---------- Supplied material

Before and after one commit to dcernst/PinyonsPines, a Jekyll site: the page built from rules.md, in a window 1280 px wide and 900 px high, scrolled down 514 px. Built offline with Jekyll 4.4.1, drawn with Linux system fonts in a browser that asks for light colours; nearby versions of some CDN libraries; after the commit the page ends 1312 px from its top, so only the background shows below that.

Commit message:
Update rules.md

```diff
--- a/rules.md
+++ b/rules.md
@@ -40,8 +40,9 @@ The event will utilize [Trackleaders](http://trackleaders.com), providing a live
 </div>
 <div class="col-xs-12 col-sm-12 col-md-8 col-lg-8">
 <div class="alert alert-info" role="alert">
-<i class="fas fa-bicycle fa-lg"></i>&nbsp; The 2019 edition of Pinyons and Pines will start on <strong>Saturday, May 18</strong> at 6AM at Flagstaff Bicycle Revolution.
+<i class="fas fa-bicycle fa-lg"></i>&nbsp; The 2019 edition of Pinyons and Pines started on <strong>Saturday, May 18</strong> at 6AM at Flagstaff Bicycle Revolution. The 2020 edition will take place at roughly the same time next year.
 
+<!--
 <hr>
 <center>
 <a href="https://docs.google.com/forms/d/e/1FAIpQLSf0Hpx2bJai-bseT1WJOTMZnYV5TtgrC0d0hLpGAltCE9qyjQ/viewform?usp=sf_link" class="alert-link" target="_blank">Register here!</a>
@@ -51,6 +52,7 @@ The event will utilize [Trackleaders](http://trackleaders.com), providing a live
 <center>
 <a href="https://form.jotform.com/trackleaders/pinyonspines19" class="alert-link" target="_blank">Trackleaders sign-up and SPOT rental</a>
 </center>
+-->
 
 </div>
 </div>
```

--------------------

**Instructions for the task**.
Would you copy each line of the records that contains "trackleaders"?

**Task solution**.
@@ -40,8 +40,9 @@ The event will utilize [Trackleaders](http://trackleaders.com), providing a live
@@ -51,6 +52,7 @@ The event will utilize [Trackleaders](http://trackleaders.com), providing a live
 <a href="https://form.jotform.com/trackleaders/pinyonspines19" class="alert-link" target="_blank">Trackleaders sign-up and SPOT rental</a>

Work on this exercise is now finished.